### PROBLEM TO SOLVE
Please write out exactly, and only, the lines from the first in the material below to the line containing "The browser window", both included.

** Opening INFORMATION PROVIDED block **

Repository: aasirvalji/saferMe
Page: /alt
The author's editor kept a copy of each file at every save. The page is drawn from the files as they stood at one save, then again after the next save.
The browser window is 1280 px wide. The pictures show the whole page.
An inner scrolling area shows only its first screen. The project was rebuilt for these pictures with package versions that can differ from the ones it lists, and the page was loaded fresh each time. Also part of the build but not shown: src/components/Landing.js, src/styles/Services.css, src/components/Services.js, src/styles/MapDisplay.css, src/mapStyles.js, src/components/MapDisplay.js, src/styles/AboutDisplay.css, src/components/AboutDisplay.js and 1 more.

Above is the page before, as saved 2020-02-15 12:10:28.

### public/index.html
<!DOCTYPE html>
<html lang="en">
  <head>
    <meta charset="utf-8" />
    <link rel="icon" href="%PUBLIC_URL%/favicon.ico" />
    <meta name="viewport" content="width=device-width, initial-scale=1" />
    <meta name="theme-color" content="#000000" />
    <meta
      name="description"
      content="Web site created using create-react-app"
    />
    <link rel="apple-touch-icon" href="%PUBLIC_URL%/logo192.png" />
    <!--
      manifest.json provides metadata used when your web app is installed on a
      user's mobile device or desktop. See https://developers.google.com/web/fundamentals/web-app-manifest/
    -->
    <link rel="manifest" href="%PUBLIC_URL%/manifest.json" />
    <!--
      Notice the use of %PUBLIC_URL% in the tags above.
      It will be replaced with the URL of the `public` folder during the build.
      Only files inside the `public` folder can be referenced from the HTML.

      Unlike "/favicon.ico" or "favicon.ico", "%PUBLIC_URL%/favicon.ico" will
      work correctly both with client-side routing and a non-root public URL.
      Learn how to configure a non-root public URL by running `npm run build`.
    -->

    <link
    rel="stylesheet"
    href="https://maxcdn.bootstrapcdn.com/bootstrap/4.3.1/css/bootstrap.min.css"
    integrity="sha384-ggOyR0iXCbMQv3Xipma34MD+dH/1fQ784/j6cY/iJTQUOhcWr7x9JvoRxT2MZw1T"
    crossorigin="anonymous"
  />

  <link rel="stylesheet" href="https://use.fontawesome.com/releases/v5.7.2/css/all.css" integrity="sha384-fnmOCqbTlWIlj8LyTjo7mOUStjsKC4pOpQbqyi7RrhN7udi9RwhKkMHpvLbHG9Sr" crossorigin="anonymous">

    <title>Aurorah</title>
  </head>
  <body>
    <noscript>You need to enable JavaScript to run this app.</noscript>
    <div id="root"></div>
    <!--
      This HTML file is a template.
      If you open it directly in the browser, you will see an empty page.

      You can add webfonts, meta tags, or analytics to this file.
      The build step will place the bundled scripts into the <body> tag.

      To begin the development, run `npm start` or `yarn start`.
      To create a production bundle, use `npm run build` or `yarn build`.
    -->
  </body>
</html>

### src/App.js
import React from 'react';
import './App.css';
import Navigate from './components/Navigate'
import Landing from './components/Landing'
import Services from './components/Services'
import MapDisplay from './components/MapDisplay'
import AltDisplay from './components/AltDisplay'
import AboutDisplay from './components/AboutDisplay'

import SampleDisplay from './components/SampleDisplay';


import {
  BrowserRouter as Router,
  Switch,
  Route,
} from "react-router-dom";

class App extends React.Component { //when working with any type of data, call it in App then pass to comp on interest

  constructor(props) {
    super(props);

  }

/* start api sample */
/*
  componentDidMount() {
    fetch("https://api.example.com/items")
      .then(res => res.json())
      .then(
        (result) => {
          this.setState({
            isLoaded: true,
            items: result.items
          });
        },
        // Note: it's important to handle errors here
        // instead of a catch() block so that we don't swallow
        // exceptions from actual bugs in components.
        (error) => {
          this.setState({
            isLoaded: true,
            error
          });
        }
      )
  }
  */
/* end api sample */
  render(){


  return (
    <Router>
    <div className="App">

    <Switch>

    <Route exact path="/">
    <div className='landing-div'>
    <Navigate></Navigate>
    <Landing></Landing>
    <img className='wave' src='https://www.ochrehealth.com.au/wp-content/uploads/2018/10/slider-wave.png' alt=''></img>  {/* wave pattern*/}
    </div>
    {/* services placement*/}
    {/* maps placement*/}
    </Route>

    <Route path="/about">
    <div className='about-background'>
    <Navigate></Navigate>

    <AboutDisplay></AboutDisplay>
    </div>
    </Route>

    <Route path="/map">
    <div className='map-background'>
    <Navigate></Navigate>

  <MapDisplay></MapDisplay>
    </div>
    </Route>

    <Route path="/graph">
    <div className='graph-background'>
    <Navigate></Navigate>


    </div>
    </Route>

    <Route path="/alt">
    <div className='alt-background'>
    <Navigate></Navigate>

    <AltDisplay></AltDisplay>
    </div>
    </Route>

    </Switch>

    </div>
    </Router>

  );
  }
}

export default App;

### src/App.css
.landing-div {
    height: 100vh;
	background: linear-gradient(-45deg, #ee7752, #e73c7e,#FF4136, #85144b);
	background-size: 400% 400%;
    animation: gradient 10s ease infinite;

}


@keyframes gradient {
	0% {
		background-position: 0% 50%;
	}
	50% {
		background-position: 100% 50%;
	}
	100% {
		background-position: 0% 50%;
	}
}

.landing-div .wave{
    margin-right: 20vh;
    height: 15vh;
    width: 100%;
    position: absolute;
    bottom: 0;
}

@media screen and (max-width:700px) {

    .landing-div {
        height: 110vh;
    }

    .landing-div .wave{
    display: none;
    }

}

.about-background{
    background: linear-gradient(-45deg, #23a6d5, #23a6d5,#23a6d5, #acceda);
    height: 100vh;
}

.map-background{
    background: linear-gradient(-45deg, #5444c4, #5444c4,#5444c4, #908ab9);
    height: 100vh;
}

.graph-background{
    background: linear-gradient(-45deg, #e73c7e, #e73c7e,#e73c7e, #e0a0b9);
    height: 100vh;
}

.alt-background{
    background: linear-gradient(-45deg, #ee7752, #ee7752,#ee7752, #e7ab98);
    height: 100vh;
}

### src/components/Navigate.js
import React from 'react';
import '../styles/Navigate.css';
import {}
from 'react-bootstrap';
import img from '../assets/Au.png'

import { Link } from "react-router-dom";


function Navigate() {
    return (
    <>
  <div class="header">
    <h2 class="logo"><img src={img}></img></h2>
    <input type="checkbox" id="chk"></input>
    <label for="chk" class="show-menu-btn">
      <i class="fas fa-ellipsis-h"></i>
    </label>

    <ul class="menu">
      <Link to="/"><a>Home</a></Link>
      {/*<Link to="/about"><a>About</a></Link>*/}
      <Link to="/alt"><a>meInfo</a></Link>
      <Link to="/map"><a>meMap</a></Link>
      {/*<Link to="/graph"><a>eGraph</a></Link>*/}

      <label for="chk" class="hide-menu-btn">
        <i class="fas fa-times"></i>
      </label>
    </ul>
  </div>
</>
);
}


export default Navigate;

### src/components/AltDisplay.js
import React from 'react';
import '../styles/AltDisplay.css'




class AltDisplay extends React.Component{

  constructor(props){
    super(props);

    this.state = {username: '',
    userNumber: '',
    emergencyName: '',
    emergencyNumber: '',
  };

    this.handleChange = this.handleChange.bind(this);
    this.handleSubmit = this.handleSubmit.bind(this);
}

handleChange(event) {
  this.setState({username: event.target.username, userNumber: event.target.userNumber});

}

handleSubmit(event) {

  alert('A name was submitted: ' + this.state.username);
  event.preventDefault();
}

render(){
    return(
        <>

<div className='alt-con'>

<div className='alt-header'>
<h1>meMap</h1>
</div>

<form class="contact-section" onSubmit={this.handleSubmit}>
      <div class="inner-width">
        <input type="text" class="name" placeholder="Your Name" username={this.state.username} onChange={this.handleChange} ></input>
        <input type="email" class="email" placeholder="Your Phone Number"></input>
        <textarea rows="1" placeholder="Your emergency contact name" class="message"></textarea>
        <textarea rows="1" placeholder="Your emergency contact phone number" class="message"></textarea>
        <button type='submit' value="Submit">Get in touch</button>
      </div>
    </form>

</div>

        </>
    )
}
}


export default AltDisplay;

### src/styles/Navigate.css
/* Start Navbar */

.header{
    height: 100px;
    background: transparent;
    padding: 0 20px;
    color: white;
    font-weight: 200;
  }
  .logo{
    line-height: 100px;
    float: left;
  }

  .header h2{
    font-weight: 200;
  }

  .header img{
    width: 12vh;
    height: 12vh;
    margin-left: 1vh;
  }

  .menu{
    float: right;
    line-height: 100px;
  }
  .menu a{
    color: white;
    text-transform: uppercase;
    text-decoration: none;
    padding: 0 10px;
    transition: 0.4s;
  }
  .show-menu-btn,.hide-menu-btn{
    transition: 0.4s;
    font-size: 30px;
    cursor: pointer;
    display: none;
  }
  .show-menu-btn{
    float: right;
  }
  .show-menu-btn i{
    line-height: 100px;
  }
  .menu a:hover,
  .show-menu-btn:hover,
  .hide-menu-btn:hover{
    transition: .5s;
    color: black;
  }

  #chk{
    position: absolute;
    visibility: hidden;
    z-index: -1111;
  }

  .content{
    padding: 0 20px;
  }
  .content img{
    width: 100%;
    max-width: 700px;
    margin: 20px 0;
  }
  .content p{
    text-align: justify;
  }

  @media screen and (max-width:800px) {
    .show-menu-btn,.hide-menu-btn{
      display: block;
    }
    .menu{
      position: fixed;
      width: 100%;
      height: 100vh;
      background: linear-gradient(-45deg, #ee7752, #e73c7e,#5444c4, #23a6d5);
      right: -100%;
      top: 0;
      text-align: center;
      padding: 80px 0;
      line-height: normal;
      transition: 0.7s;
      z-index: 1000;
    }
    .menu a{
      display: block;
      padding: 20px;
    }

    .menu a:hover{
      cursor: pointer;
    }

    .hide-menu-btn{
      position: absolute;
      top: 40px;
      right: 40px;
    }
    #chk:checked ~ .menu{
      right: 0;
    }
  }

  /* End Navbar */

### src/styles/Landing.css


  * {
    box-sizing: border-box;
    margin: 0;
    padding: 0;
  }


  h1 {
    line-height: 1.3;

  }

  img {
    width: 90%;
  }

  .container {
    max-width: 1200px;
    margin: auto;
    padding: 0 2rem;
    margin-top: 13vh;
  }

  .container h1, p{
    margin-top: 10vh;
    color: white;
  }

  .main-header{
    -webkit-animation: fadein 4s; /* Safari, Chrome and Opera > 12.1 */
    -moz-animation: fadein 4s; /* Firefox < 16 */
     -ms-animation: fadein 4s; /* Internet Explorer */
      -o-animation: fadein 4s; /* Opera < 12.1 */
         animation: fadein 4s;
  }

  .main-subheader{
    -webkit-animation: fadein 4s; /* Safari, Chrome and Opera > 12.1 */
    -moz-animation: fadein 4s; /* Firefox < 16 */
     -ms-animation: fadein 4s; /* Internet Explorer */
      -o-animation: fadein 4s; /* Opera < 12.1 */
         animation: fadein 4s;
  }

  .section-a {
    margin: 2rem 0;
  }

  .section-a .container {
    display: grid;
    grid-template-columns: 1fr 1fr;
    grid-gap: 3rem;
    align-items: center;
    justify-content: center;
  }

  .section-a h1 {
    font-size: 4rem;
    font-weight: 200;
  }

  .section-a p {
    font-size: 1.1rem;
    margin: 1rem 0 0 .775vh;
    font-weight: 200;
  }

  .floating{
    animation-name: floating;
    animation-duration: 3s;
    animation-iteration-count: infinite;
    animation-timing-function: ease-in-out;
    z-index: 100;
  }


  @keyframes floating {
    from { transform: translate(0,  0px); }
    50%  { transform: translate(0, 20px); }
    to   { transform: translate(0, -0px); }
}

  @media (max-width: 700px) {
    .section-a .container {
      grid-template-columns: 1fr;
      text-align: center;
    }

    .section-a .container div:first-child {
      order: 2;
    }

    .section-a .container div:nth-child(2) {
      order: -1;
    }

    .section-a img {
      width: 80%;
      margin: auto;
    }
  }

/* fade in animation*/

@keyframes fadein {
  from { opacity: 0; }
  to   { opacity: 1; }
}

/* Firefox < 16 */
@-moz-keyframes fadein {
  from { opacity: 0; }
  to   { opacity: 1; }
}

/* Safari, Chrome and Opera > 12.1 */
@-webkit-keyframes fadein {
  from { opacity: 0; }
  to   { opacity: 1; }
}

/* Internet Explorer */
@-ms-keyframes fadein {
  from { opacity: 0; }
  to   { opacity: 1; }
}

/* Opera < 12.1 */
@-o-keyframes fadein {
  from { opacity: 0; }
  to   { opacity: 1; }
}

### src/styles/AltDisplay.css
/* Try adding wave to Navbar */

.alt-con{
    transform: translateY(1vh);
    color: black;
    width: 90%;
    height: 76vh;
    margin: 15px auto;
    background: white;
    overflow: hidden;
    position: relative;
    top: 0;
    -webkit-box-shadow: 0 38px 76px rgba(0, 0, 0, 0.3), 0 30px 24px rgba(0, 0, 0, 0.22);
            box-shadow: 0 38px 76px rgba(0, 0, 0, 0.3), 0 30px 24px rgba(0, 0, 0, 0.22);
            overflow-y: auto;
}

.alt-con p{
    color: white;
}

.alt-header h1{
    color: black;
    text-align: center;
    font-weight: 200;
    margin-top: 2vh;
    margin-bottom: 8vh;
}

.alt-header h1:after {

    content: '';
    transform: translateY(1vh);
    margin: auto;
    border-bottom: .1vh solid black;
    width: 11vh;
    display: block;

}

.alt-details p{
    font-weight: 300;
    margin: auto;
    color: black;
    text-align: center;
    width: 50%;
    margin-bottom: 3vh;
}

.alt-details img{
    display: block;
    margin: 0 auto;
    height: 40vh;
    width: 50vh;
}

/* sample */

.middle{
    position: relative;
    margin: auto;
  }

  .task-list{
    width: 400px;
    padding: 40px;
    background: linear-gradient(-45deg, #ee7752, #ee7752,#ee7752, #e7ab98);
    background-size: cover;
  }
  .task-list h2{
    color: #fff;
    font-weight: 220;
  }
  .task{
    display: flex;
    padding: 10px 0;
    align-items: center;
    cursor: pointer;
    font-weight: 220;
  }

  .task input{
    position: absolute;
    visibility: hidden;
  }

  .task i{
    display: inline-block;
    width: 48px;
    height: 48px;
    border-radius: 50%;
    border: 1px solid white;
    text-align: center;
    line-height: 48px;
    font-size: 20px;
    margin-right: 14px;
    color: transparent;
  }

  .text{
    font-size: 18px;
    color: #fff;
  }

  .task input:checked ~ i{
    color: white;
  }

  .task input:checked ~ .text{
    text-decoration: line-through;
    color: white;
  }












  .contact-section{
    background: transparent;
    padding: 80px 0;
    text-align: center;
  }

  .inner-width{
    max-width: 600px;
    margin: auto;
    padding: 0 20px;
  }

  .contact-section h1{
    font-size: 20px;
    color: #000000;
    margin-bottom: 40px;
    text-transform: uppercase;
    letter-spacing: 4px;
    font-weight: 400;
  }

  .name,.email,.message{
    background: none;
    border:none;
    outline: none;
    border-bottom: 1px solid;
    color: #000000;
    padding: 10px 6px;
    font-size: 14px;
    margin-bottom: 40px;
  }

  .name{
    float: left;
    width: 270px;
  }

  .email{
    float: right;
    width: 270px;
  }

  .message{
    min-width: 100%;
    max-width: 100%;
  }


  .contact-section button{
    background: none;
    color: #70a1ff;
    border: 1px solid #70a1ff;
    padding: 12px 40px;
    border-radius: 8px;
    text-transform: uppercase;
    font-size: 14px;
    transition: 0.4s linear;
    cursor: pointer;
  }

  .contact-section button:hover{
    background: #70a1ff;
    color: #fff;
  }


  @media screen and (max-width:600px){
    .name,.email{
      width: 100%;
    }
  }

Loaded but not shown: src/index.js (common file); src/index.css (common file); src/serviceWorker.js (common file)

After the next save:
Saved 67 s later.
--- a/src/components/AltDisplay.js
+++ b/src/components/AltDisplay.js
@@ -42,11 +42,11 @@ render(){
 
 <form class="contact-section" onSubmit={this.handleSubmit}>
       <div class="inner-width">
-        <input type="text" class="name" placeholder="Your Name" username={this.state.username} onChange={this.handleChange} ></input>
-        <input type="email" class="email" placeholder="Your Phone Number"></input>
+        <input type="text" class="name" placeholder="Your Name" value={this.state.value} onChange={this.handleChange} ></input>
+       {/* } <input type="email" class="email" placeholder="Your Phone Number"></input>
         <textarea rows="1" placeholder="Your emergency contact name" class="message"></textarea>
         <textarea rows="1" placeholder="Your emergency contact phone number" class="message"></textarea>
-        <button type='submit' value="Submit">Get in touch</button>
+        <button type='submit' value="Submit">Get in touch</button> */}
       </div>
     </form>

** Closing INFORMATION PROVIDED block **

### ANSWER
Repository: aasirvalji/saferMe
Page: /alt
The author's editor kept a copy of each file at every save. The page is drawn from the files as they stood at one save, then again after the next save.
The browser window is 1280 px wide. The pictures show the whole page.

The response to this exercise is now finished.